Making a Creative Collage in Pixlr

July 27, 2020

By Kristin Ashley
Media Lab Assistant 

As a creative person, I’ve been enjoying using the Pixlr app for a few years now. I use it for editing and customizing my images, but my favorite thing to do with this app is to get creative with making a collage. There are several kinds of collages you can make. One collage is a series of images arranged in a grid style, another is a scrapbooking style of layering and overlapping images, and the third is the one I like the best and is the one we will be working with today. This collage technique involves creating art by layering a series of images using the double exposure tool, then using filters and adjusting the colors and opacity on each layer to achieve the look you want.  

You can find the app on your smartphone or tablet app store. There is a free version and a more advanced version for a slight fee. However, you can use all the tools and features shown in this demonstration with the free version of Pixlr. Once the app is installed, you just sign in and agree to let the app access the photos on your device.  

I usually keep a variety of nature images in my “favorites” album so that I can easily choose the photos I want for each collage. I like to use my own images, but you can also use stock digital images or scanned photos. Or you can even use Pixlr to take your own photos by using the built-in camera! 

I’m going to create a piece of art based on the recent full moon for July. The Native Americans had names for each of the full moons and the one for July is known as the “Thunder Moon,” because of all the summer storms that occur this month. So that’s my inspiration for the piece I’m going to create. 

Let’s get started:   

INTERFACE 

Here’s a rundown of the basic interface and features of the Pixlr app: 

  • BASE SCREEN: Pixlr provides a base screen, or what I like to call my “canvas” for your main image. On the toolbar at the bottom of this base is a row of four icons that allow you to access various tools for editing, painting, filters and effects, borders and frames, and type.  

  • TOOLS: A submenu contains several additional editing tools including tools for cropping, healing, and making adjustments like contrasting light and shadows and changing hues, as well as creating double exposures. There are also additional tools available for erasing or painting with different size brushes.  

  • FILTERS: A wide variety of filters are available in many colors and textures. There are other filters and frames that you can order as well for an additional fee. 

  • FRAMES: Choose from a selection of frames including black or white borders or distressed edges for a more artistic look. There are also additional filters that are marked with a small crown icon (indicating a “royalty” or copyrighted image) that you can use for a fee. 
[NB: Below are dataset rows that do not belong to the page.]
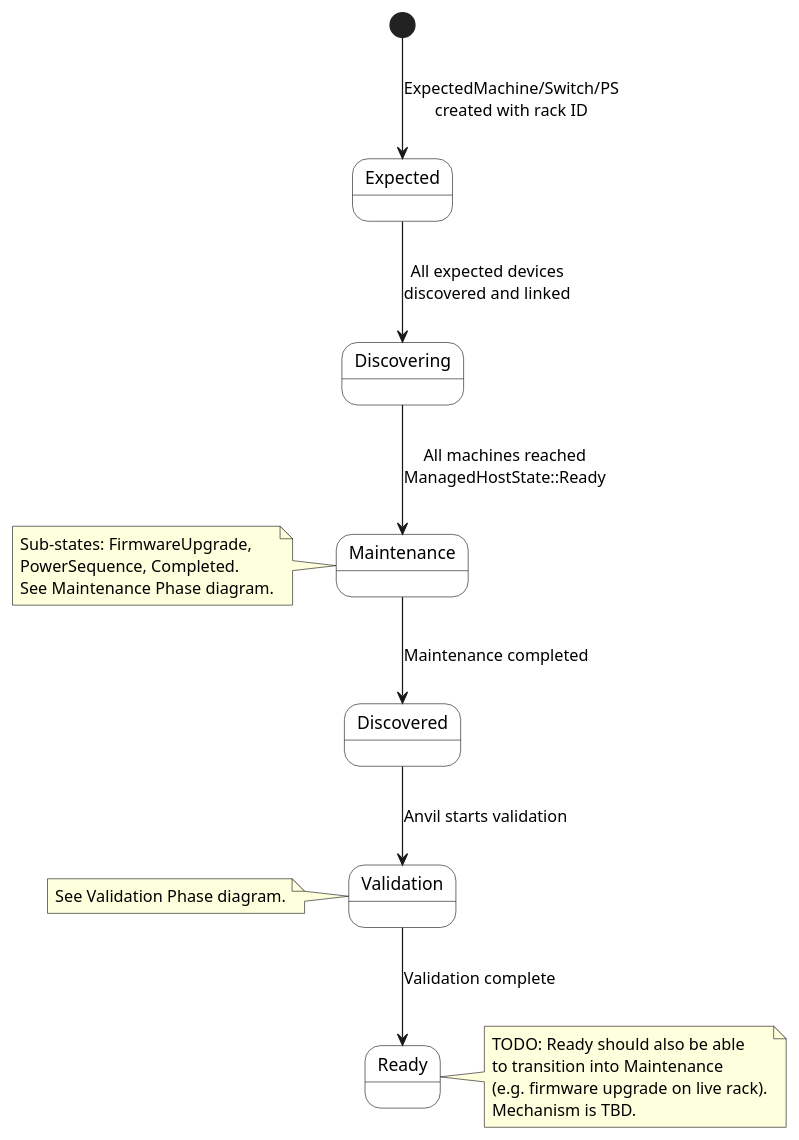
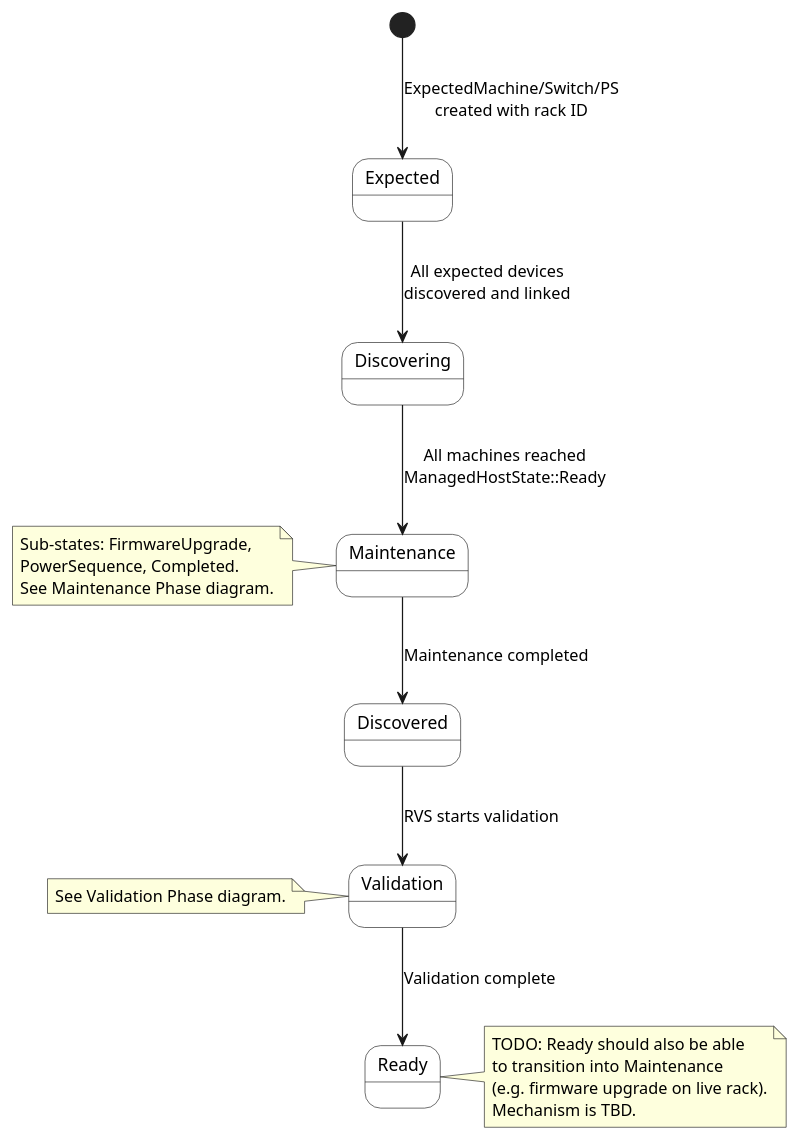
One commit to NVIDIA/bare-metal-manager-core changed the first of 3 diagrams in book/src/architecture/state_machines/rack.md. Above: the diagram before and after it, drawn with PlantUML. The commit also changed other lines of this file and 3 other files, not shown here.

````diff
--- a/book/src/architecture/state_machines/rack.md
+++ b/book/src/architecture/state_machines/rack.md
@@ -21,44 +21,44 @@
 ```plantuml
 @startuml
 skinparam state {
   BackgroundColor White
 }
 
 state "Expected" as Expected
 state "Discovering" as Discovering
 state "Maintenance" as Maintenance
 state "Discovered" as Discovered
 state "Validation" as Validation
 state "Ready" as Ready
 
 [*] --> Expected : ExpectedMachine/Switch/PS\ncreated with rack ID
 
 Expected --> Discovering : All expected devices\ndiscovered and linked
 Discovering --> Maintenance : All machines reached\nManagedHostState::Ready
 
 Maintenance --> Discovered : Maintenance completed
 
-Discovered --> Validation : Anvil starts validation
+Discovered --> Validation : RVS starts validation
 
 Validation --> Ready : Validation complete
 
 note left of Maintenance
   Sub-states: FirmwareUpgrade,
   PowerSequence, Completed.
   See Maintenance Phase diagram.
 end note
 
 note left of Validation
   See Validation Phase diagram.
 end note
 
 
 note right of Ready
   TODO: Ready should also be able
   to transition into Maintenance
   (e.g. firmware upgrade on live rack).
   Mechanism is TBD.
 end note
 
 @enduml
 ```
````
  • TEXT: You can add text to your images by choosing from a variety of serif and san serif fonts. You can also adjust the size and position of the text. 

 

 

From left to right, the icons on the image above represent the Toolbox, Paintbrushes, Special Effects and Filters, Frames and Borders, and Text. 

I’m going to use the icons mentioned above to add some filters and effects to this base art. You may want to experiment with some of these tools and see the effects that you can achieve. I adjusted the main image to be a little less saturated with color and made the hue a little less bright by using different filters. I also plan to adjust the opacity in the bar that appears below the image after choosing which icon I want to use. The first icon on the bottom bar is the Toolbox, so let’s look at the submenu for this tool. 

The submenu above lists a variety of editing tools. Some of these have more submenus as well, like “Adjustments” that gives you several options for adjusting light and dark areas, hue and saturation, brightness and contrast, or blur and sharpness. 

Now I’m going to add a second image, of a full moon with oak leaves silhouetted against a black sky by choosing the icon labeled “double exposure.” A second screen pops up and I just need to tap it to add my next image. As you can see in the image below, the image obscures the main image, but no worries—we will be adding a filter that will make it blend right into the background.  

On the screen below, you can also see the “handles” that look like white solid circles at the midpoint of the top, bottom, and right side of the image container. These handles allow you to resize the images. Use the handle on the top to tilt the image, and the handles on the side and bottom to pull out the container to resize the image. You’ll also notice a variety of filters that you can choose from to get just the right effect. At the bottom of the screen there is a line with a circle for adjusting light and dark. There is a checkmark to the left and an “X” to the right and this is how you can adjust the opacity. Once you’ve decided that you like the effect, press the checkmark. Or press the “X” to go back a step.